The Crist ad that claims the governor "teamed up with a felon convicted of running a Ponzi scheme to smear Charlie Crist" is grudgingly rated "false."Smith's criticism of this Crist rating from PolitiFact Florida quickly widens in scope:
What does this new Democratic Party darling have to do to show he's not only rewriting his own life as he goes along, but he's making up Rick Scott's, too?
I often feel my temperature rise reading the Times-Herald because these folks never admit to bias and probably never will. But by no means am I the only one to cite PolitiFact for "ranting and rating." The Internet is alight with websites trying hard to tell the real story and keep the Tampa Bay newspaper (now the Times-Herald) honest.We thank Smith for noticing our work, and Jeff appreciates the likely hat tip to his classic work "Ranting and Rating: Why PolitiFact's Numbers Don't Add Up."
Check out Politifactbias.com. It claims to be the work of "independent bloggers who share a sense of outrage that PolitiFact often peddles outrageous slant as objective news."
Yes, it's hard, though not impossible, for a Democrat to earn a "Pants on Fire" rating from PolitiFact Florida. Charlie Crist got one when he was a Republican, back in 2009, and he got another the next year after switching to Independent. But since turning Democrat in 2012 the "False" rating Smith notes is Crist's worst run-in with Florida's journalistic arbiters of truth.
That's to be expected, of course, when combining an ideological slant with a subjective rating system. The difference between a "False" and a "Pants on Fire" on PolitiFact's scale consists of the judgment that the latter claims are "ridiculous."
How PolitiFact objectively measures ridiculousness is anyone's guess.
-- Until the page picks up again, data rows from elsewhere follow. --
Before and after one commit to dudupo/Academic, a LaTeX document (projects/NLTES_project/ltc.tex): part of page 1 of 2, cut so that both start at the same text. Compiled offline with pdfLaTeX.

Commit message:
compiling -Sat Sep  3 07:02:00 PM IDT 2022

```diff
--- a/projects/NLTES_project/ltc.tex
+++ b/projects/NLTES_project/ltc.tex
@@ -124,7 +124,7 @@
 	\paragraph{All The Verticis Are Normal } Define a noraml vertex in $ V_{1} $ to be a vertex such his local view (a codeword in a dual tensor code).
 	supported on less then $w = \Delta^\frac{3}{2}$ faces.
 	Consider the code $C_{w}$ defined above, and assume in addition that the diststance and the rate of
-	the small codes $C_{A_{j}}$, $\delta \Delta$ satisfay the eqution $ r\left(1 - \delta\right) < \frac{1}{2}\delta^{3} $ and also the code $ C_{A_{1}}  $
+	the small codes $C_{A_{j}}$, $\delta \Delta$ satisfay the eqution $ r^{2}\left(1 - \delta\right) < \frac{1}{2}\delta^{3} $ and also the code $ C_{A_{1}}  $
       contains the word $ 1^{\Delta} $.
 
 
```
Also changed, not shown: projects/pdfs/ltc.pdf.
And until PolitiFact announces its objective criteria for utilizing the rating, we'll go right on using it as one measure of PolitiFact's ideological bias.